* **DIRECTIONS FOR THIS TASK**
Exact copies of all the records are to be output.

(TASK INPUT Opens)

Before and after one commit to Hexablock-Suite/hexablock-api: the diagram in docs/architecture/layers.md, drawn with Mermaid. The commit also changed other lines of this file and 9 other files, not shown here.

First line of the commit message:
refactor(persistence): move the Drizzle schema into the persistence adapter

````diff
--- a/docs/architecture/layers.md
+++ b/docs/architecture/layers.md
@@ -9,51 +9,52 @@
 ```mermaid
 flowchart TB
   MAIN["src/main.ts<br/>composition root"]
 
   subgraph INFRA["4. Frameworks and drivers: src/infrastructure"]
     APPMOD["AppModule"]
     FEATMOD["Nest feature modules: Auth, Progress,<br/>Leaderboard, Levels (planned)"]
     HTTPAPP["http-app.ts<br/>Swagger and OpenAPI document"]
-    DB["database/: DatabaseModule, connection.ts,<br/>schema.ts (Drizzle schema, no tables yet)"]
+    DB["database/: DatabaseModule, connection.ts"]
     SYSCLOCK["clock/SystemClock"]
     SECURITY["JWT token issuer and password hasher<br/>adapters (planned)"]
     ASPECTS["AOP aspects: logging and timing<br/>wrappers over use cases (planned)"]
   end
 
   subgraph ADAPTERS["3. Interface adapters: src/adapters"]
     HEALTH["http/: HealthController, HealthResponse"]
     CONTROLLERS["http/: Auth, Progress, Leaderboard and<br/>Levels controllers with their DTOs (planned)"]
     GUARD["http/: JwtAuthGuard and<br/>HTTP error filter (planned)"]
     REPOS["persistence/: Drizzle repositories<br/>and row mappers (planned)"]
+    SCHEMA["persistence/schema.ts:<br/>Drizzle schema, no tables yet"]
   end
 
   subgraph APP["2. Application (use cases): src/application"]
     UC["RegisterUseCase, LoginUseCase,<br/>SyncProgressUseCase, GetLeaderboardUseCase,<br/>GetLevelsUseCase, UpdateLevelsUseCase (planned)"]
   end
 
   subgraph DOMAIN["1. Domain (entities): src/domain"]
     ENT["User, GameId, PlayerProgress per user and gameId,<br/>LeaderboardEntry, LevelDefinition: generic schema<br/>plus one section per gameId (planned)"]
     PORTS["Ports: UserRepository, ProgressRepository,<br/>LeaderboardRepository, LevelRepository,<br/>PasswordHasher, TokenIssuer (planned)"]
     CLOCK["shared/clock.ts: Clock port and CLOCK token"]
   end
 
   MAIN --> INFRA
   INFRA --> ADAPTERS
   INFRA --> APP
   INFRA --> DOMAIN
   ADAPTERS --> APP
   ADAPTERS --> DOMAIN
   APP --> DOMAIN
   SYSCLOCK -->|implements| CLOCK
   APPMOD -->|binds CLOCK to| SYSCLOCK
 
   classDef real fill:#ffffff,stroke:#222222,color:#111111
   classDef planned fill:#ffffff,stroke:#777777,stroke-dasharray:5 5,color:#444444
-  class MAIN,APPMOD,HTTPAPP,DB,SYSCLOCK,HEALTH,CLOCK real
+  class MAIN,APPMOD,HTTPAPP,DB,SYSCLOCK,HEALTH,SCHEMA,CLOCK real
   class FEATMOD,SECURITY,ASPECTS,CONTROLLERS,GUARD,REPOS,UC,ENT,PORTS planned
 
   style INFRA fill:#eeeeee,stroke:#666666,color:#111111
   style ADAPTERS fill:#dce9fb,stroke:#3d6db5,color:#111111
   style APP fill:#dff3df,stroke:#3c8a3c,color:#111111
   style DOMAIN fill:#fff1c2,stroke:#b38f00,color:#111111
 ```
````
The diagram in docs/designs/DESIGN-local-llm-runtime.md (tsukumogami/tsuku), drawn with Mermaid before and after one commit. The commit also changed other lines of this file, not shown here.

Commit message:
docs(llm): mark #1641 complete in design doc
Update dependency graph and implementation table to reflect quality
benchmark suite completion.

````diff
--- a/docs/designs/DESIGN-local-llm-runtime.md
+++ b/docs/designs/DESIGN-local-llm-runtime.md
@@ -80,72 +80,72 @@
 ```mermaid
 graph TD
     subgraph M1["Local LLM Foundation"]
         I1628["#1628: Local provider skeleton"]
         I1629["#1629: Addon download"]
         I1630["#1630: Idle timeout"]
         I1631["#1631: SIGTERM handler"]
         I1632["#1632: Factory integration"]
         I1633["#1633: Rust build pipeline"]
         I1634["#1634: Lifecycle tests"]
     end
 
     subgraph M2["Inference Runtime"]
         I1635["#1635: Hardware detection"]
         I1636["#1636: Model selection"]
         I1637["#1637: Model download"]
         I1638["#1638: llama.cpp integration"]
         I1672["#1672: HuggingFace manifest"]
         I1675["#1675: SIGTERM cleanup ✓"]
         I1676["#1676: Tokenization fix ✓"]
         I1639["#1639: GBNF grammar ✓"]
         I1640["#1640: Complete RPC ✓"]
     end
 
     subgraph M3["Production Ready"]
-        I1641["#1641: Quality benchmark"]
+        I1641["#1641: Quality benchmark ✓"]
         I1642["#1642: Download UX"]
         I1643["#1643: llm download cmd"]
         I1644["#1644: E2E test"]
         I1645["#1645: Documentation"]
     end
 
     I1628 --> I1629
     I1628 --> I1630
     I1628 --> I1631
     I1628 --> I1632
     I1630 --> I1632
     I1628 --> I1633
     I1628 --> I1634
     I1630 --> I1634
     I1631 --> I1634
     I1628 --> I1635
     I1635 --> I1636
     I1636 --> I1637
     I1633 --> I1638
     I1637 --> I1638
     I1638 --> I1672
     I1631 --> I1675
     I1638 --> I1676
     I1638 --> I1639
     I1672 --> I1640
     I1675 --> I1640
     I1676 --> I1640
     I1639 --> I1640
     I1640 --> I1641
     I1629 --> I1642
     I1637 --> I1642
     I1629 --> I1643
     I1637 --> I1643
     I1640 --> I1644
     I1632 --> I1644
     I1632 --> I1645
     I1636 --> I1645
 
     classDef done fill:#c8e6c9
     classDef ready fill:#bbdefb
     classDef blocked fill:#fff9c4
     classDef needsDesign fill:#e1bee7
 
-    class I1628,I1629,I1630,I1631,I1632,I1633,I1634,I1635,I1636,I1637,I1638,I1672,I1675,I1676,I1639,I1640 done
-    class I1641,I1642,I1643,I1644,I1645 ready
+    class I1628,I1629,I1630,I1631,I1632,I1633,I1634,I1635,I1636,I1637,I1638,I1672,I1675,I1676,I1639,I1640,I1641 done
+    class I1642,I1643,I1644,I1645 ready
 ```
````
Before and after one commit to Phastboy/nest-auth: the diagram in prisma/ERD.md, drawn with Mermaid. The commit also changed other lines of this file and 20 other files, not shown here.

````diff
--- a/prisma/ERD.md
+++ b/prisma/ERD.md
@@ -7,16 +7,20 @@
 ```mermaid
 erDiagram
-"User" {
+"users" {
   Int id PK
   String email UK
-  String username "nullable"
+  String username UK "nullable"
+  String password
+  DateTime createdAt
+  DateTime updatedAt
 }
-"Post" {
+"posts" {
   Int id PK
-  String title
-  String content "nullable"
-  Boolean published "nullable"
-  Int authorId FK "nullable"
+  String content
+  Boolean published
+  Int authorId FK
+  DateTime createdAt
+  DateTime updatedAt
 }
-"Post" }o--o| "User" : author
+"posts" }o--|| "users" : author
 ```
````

(TASK INPUT Closes)

* **RESULT FOR THIS TASK**
Before and after one commit to Hexablock-Suite/hexablock-api: the diagram in docs/architecture/layers.md, drawn with Mermaid. The commit also changed other lines of this file and 9 other files, not shown here.

First line of the commit message:
refactor(persistence): move the Drizzle schema into the persistence adapter

````diff
--- a/docs/architecture/layers.md
+++ b/docs/architecture/layers.md
@@ -9,51 +9,52 @@
 ```mermaid
 flowchart TB
   MAIN["src/main.ts<br/>composition root"]
 
   subgraph INFRA["4. Frameworks and drivers: src/infrastructure"]
     APPMOD["AppModule"]
     FEATMOD["Nest feature modules: Auth, Progress,<br/>Leaderboard, Levels (planned)"]
     HTTPAPP["http-app.ts<br/>Swagger and OpenAPI document"]
-    DB["database/: DatabaseModule, connection.ts,<br/>schema.ts (Drizzle schema, no tables yet)"]
+    DB["database/: DatabaseModule, connection.ts"]
     SYSCLOCK["clock/SystemClock"]
     SECURITY["JWT token issuer and password hasher<br/>adapters (planned)"]
     ASPECTS["AOP aspects: logging and timing<br/>wrappers over use cases (planned)"]
   end
 
   subgraph ADAPTERS["3. Interface adapters: src/adapters"]
     HEALTH["http/: HealthController, HealthResponse"]
     CONTROLLERS["http/: Auth, Progress, Leaderboard and<br/>Levels controllers with their DTOs (planned)"]
     GUARD["http/: JwtAuthGuard and<br/>HTTP error filter (planned)"]
     REPOS["persistence/: Drizzle repositories<br/>and row mappers (planned)"]
+    SCHEMA["persistence/schema.ts:<br/>Drizzle schema, no tables yet"]
   end
 
   subgraph APP["2. Application (use cases): src/application"]
     UC["RegisterUseCase, LoginUseCase,<br/>SyncProgressUseCase, GetLeaderboardUseCase,<br/>GetLevelsUseCase, UpdateLevelsUseCase (planned)"]
   end
 
   subgraph DOMAIN["1. Domain (entities): src/domain"]
     ENT["User, GameId, PlayerProgress per user and gameId,<br/>LeaderboardEntry, LevelDefinition: generic schema<br/>plus one section per gameId (planned)"]
     PORTS["Ports: UserRepository, ProgressRepository,<br/>LeaderboardRepository, LevelRepository,<br/>PasswordHasher, TokenIssuer (planned)"]
     CLOCK["shared/clock.ts: Clock port and CLOCK token"]
   end
 
   MAIN --> INFRA
   INFRA --> ADAPTERS
   INFRA --> APP
   INFRA --> DOMAIN
   ADAPTERS --> APP
   ADAPTERS --> DOMAIN
   APP --> DOMAIN
   SYSCLOCK -->|implements| CLOCK
   APPMOD -->|binds CLOCK to| SYSCLOCK
 
   classDef real fill:#ffffff,stroke:#222222,color:#111111
   classDef planned fill:#ffffff,stroke:#777777,stroke-dasharray:5 5,color:#444444
-  class MAIN,APPMOD,HTTPAPP,DB,SYSCLOCK,HEALTH,CLOCK real
+  class MAIN,APPMOD,HTTPAPP,DB,SYSCLOCK,HEALTH,SCHEMA,CLOCK real
   class FEATMOD,SECURITY,ASPECTS,CONTROLLERS,GUARD,REPOS,UC,ENT,PORTS planned
 
   style INFRA fill:#eeeeee,stroke:#666666,color:#111111
   style ADAPTERS fill:#dce9fb,stroke:#3d6db5,color:#111111
   style APP fill:#dff3df,stroke:#3c8a3c,color:#111111
   style DOMAIN fill:#fff1c2,stroke:#b38f00,color:#111111
 ```
````
The diagram in docs/designs/DESIGN-local-llm-runtime.md (tsukumogami/tsuku), drawn with Mermaid before and after one commit. The commit also changed other lines of this file, not shown here.

Commit message:
docs(llm): mark #1641 complete in design doc
Update dependency graph and implementation table to reflect quality
benchmark suite completion.

````diff
--- a/docs/designs/DESIGN-local-llm-runtime.md
+++ b/docs/designs/DESIGN-local-llm-runtime.md
@@ -80,72 +80,72 @@
 ```mermaid
 graph TD
     subgraph M1["Local LLM Foundation"]
         I1628["#1628: Local provider skeleton"]
         I1629["#1629: Addon download"]
         I1630["#1630: Idle timeout"]
         I1631["#1631: SIGTERM handler"]
         I1632["#1632: Factory integration"]
         I1633["#1633: Rust build pipeline"]
         I1634["#1634: Lifecycle tests"]
     end
 
     subgraph M2["Inference Runtime"]
         I1635["#1635: Hardware detection"]
         I1636["#1636: Model selection"]
         I1637["#1637: Model download"]
         I1638["#1638: llama.cpp integration"]
         I1672["#1672: HuggingFace manifest"]
         I1675["#1675: SIGTERM cleanup ✓"]
         I1676["#1676: Tokenization fix ✓"]
         I1639["#1639: GBNF grammar ✓"]
         I1640["#1640: Complete RPC ✓"]
     end
 
     subgraph M3["Production Ready"]
-        I1641["#1641: Quality benchmark"]
+        I1641["#1641: Quality benchmark ✓"]
         I1642["#1642: Download UX"]
         I1643["#1643: llm download cmd"]
         I1644["#1644: E2E test"]
         I1645["#1645: Documentation"]
     end
 
     I1628 --> I1629
     I1628 --> I1630
     I1628 --> I1631
     I1628 --> I1632
     I1630 --> I1632
     I1628 --> I1633
     I1628 --> I1634
     I1630 --> I1634
     I1631 --> I1634
     I1628 --> I1635
     I1635 --> I1636
     I1636 --> I1637
     I1633 --> I1638
     I1637 --> I1638
     I1638 --> I1672
     I1631 --> I1675
     I1638 --> I1676
     I1638 --> I1639
     I1672 --> I1640
     I1675 --> I1640
     I1676 --> I1640
     I1639 --> I1640
     I1640 --> I1641
     I1629 --> I1642
     I1637 --> I1642
     I1629 --> I1643
     I1637 --> I1643
     I1640 --> I1644
     I1632 --> I1644
     I1632 --> I1645
     I1636 --> I1645
 
     classDef done fill:#c8e6c9
     classDef ready fill:#bbdefb
     classDef blocked fill:#fff9c4
     classDef needsDesign fill:#e1bee7
 
-    class I1628,I1629,I1630,I1631,I1632,I1633,I1634,I1635,I1636,I1637,I1638,I1672,I1675,I1676,I1639,I1640 done
-    class I1641,I1642,I1643,I1644,I1645 ready
+    class I1628,I1629,I1630,I1631,I1632,I1633,I1634,I1635,I1636,I1637,I1638,I1672,I1675,I1676,I1639,I1640,I1641 done
+    class I1642,I1643,I1644,I1645 ready
 ```
````
Before and after one commit to Phastboy/nest-auth: the diagram in prisma/ERD.md, drawn with Mermaid. The commit also changed other lines of this file and 20 other files, not shown here.

````diff
--- a/prisma/ERD.md
+++ b/prisma/ERD.md
@@ -7,16 +7,20 @@
 ```mermaid
 erDiagram
-"User" {
+"users" {
   Int id PK
   String email UK
-  String username "nullable"
+  String username UK "nullable"
+  String password
+  DateTime createdAt
+  DateTime updatedAt
 }
-"Post" {
+"posts" {
   Int id PK
-  String title
-  String content "nullable"
-  Boolean published "nullable"
-  Int authorId FK "nullable"
+  String content
+  Boolean published
+  Int authorId FK
+  DateTime createdAt
+  DateTime updatedAt
 }
-"Post" }o--o| "User" : author
+"posts" }o--|| "users" : author
 ```
````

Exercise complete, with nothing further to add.